EXERCISE DIRECTIONS => Each line of the records that holds "README" should be shown in full.

AVAILABLE DATA =>
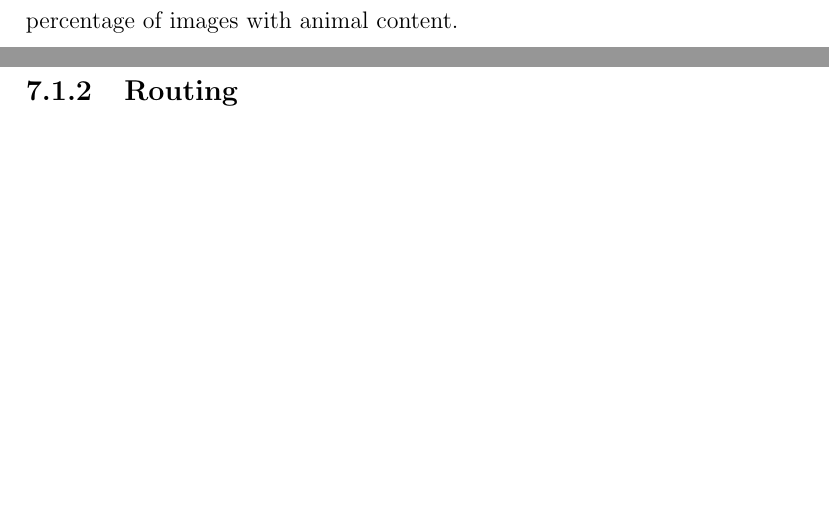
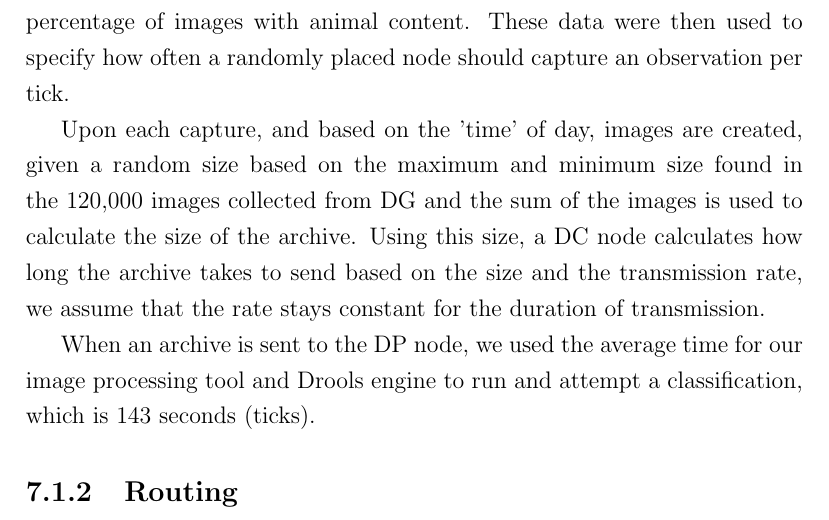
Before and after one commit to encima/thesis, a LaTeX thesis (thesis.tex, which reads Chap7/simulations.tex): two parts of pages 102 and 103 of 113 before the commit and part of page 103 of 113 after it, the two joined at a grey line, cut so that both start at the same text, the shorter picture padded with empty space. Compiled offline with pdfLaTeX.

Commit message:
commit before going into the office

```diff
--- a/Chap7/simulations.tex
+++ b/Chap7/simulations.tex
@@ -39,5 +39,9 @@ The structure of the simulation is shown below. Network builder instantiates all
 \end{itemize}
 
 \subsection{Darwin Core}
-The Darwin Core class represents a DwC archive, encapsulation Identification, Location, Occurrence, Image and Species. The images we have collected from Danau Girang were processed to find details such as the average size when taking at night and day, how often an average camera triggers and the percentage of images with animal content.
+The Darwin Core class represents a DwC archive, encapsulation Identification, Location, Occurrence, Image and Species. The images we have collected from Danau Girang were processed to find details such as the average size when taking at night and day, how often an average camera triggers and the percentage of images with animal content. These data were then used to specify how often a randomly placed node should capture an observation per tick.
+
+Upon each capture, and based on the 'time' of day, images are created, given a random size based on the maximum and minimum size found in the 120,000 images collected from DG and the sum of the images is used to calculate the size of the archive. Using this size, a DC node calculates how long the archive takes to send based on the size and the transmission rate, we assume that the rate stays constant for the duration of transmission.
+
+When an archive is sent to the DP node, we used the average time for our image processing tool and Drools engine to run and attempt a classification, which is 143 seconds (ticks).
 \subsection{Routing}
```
---
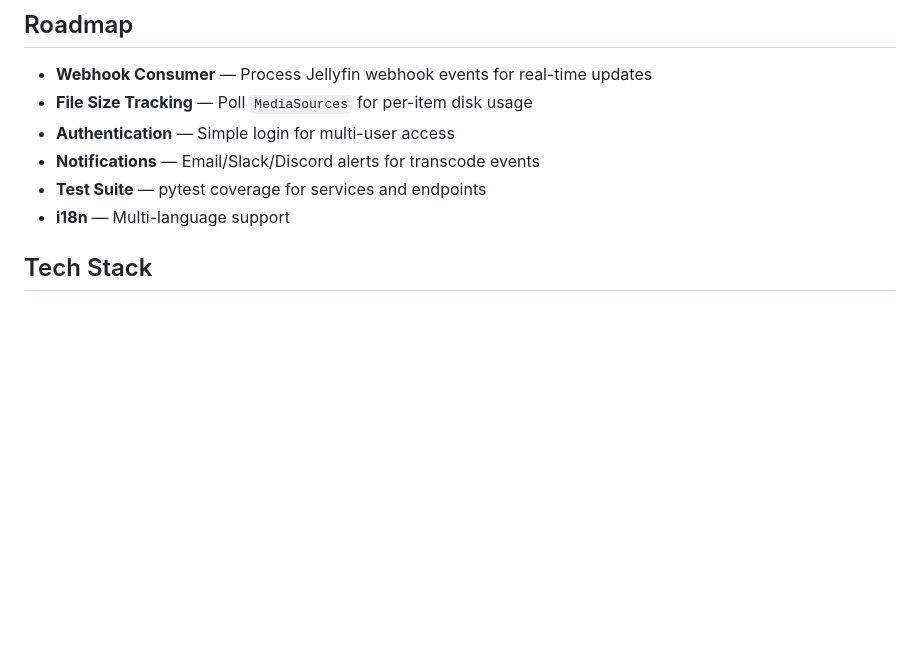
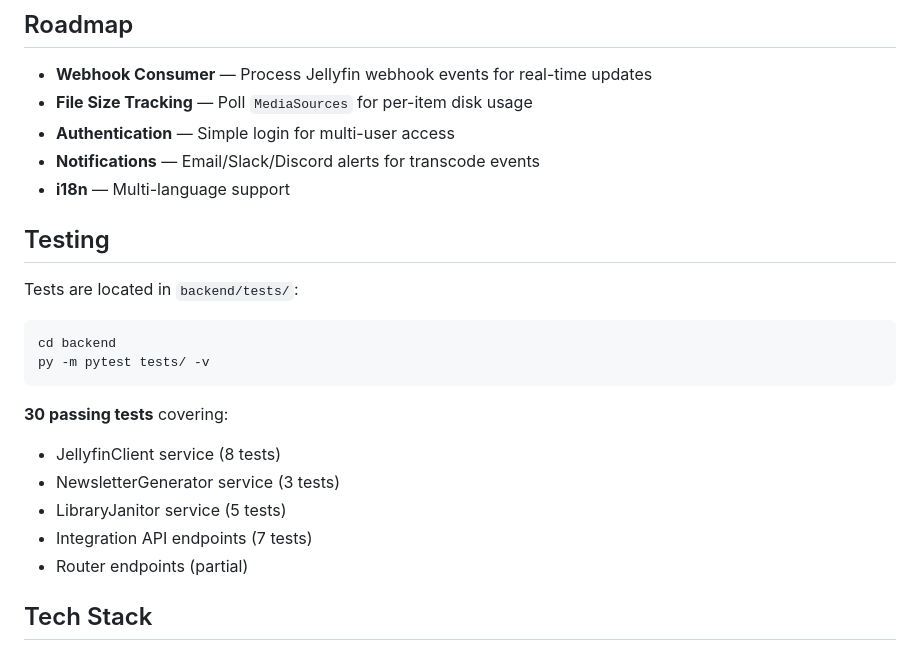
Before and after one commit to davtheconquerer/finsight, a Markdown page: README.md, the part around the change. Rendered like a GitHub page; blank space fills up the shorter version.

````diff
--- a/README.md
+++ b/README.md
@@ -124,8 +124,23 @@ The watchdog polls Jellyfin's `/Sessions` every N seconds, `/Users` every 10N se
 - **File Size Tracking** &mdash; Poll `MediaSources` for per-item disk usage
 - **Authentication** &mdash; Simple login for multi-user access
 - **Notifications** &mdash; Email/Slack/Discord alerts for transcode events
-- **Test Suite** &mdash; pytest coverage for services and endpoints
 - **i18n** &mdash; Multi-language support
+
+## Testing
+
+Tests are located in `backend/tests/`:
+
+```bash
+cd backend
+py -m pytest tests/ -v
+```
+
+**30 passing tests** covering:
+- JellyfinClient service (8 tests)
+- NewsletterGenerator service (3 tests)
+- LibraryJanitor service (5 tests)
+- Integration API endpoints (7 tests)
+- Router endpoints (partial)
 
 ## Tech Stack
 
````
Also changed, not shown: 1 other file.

ANSWER TO THE EXERCISE =>
Before and after one commit to davtheconquerer/finsight, a Markdown page: README.md, the part around the change. Rendered like a GitHub page; blank space fills up the shorter version.
--- a/README.md
+++ b/README.md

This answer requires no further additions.